Exercise brief. Among the lines below, count those containing the word "absorbs". Give the number only.

Top of Provided information

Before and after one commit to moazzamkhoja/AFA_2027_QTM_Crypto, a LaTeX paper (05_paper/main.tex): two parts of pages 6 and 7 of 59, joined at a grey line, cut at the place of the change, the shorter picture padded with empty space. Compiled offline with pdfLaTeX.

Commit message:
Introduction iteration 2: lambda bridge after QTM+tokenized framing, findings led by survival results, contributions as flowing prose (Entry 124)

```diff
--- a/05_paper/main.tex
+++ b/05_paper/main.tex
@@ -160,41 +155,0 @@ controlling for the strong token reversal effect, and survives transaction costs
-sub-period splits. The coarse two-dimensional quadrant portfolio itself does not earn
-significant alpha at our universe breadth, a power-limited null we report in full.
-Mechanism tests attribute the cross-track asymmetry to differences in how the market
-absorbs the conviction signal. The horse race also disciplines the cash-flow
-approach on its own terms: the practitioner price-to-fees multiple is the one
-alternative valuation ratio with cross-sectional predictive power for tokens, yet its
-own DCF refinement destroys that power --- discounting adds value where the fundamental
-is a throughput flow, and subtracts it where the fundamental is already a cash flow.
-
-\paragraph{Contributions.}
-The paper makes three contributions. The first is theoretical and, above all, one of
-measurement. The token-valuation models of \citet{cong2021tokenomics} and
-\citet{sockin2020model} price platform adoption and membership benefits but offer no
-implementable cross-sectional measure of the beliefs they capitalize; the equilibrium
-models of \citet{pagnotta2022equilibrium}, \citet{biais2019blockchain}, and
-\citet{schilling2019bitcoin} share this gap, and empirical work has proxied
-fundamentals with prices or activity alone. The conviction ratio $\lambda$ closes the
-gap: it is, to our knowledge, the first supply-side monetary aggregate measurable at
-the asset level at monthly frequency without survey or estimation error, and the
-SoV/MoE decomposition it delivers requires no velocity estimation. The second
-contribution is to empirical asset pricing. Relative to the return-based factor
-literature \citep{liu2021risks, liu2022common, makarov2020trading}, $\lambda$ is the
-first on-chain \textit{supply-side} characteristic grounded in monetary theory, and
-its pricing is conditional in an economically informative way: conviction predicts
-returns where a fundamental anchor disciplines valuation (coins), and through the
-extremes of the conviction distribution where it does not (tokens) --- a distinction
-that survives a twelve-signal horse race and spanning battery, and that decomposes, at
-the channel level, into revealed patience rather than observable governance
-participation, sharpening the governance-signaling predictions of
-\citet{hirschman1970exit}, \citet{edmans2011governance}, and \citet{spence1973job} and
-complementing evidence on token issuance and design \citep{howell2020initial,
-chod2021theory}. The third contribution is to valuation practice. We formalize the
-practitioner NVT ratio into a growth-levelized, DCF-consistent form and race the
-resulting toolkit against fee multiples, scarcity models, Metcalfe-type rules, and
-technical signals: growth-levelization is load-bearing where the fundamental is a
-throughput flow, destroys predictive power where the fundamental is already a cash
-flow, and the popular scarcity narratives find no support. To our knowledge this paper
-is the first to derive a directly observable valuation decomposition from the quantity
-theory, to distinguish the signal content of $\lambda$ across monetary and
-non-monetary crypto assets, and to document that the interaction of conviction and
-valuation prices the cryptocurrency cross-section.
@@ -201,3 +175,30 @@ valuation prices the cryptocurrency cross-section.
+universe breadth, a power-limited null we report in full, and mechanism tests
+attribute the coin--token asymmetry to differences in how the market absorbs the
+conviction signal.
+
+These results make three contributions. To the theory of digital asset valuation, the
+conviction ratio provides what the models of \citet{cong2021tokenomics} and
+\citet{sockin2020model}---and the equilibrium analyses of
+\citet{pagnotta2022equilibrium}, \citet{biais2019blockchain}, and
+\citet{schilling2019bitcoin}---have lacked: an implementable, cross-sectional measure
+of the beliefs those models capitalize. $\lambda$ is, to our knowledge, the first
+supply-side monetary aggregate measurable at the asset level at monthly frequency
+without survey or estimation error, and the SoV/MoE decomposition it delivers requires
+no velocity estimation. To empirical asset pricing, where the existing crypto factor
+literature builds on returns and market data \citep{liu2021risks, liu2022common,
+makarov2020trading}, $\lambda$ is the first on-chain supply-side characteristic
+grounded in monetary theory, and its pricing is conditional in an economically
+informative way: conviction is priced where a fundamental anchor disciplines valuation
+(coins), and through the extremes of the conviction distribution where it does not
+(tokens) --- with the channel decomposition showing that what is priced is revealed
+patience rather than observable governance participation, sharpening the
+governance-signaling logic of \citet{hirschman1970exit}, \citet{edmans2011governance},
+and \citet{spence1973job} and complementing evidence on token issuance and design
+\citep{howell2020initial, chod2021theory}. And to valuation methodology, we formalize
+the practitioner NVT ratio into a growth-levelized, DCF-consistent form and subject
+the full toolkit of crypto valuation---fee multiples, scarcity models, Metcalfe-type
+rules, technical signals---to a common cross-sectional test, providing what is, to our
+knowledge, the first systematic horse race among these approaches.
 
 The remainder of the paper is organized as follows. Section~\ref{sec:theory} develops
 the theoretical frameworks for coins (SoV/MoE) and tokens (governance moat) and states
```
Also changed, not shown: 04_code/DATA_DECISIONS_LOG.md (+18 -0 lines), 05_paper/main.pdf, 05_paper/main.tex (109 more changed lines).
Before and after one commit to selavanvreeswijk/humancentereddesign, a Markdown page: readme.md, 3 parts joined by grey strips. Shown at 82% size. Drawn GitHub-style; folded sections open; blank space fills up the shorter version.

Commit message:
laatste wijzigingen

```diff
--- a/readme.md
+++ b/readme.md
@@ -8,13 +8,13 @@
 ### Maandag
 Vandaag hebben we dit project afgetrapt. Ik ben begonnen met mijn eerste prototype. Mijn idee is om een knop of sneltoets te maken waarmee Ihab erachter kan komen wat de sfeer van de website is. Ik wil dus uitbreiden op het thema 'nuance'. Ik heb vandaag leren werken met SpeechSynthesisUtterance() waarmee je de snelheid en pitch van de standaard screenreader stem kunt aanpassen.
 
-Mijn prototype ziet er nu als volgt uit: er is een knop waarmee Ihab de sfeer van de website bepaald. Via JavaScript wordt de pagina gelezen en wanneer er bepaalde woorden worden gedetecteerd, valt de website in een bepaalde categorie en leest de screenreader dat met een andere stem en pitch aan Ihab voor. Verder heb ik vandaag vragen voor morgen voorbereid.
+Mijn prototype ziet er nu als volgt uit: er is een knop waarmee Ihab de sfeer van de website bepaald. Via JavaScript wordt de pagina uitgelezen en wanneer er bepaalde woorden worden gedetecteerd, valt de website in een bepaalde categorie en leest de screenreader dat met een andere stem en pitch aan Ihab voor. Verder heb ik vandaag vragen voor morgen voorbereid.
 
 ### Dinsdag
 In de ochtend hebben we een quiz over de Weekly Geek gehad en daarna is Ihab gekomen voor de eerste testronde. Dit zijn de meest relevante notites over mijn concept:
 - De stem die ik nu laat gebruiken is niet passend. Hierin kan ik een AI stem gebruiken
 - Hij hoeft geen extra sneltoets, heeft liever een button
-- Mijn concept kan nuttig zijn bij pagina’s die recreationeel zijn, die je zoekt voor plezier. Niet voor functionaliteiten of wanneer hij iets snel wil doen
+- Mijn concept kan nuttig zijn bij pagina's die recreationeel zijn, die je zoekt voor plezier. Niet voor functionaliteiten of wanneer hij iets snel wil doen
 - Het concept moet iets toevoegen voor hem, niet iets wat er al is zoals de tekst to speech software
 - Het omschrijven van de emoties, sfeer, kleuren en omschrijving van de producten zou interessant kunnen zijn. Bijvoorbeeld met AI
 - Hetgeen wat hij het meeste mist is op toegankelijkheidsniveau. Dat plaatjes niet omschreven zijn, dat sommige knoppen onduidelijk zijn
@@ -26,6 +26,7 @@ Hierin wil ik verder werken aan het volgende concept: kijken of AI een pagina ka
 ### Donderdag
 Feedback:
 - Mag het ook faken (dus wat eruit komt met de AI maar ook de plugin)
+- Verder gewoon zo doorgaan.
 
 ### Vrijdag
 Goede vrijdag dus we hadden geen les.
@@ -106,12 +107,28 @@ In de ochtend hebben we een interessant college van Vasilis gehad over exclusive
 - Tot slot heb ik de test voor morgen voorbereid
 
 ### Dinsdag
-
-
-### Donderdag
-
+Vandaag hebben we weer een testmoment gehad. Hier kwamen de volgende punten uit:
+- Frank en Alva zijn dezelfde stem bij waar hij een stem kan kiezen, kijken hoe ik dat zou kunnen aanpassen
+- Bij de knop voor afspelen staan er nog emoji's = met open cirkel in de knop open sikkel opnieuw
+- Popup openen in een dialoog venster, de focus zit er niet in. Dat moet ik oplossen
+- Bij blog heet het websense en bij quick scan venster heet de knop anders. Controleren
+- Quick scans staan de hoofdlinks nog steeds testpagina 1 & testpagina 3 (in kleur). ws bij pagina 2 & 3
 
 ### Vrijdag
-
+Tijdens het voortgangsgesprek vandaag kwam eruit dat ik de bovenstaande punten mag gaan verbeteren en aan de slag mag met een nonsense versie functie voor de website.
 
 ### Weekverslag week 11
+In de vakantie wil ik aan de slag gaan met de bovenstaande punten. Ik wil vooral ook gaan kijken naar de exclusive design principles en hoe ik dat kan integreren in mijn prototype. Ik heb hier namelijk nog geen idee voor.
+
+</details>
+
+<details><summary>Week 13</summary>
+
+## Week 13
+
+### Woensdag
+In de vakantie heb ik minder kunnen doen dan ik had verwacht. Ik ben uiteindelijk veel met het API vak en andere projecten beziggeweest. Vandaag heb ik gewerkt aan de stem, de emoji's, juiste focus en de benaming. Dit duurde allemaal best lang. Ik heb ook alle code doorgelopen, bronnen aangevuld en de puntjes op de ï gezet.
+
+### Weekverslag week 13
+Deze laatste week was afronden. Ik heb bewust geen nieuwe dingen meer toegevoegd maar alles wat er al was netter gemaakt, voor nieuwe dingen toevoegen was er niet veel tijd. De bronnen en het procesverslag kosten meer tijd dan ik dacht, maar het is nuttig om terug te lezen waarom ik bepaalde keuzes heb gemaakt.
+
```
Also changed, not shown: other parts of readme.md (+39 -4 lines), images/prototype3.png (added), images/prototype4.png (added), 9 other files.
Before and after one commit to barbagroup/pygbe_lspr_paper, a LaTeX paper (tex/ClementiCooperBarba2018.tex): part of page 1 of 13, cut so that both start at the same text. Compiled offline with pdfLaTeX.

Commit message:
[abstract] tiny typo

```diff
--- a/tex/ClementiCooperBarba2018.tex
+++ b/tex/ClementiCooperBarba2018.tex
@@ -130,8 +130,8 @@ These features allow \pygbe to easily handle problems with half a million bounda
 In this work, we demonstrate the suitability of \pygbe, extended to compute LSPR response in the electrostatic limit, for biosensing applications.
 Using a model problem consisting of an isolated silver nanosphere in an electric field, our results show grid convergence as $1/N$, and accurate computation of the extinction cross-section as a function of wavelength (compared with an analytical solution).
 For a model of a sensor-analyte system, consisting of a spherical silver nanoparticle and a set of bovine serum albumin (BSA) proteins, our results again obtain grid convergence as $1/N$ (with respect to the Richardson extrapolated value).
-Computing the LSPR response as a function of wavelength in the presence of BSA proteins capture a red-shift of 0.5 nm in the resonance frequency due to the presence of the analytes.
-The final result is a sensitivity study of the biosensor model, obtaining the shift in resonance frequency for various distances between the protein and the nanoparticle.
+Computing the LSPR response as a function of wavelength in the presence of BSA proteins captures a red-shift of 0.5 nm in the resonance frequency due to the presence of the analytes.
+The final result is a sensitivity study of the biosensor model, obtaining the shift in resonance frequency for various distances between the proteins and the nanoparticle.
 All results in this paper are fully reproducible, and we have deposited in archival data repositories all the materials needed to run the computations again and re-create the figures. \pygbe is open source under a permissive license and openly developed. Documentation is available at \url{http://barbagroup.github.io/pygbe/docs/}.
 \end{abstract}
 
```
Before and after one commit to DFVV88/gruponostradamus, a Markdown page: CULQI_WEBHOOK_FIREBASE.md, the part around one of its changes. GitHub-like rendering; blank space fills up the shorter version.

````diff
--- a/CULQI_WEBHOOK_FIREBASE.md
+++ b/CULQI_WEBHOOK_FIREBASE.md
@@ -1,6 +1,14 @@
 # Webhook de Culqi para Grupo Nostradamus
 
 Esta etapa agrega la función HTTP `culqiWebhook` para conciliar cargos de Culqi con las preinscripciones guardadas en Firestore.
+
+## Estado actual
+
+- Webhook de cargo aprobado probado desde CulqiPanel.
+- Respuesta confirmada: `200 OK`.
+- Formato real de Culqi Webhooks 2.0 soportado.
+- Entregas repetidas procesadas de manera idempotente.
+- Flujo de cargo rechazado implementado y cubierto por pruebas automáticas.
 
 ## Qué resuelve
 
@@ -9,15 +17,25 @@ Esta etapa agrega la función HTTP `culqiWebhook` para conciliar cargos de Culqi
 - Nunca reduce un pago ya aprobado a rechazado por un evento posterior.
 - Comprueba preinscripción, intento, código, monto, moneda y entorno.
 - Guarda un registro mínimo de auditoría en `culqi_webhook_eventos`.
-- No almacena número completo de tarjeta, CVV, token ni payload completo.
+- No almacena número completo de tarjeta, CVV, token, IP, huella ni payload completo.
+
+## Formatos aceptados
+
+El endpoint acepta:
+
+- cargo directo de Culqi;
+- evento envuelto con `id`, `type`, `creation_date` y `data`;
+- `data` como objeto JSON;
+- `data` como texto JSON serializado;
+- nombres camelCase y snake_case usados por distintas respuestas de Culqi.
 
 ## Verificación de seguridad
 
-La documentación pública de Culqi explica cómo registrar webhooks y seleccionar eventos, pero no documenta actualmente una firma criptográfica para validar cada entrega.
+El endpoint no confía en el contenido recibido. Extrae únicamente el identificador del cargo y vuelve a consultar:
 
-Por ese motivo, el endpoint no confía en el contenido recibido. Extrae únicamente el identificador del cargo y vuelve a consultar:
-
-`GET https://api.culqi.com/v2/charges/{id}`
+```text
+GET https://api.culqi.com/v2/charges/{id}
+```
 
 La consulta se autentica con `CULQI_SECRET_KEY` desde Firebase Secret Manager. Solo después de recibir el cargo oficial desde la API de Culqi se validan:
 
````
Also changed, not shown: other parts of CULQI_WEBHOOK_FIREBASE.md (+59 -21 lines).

Bottom of Provided information

Task solution. 2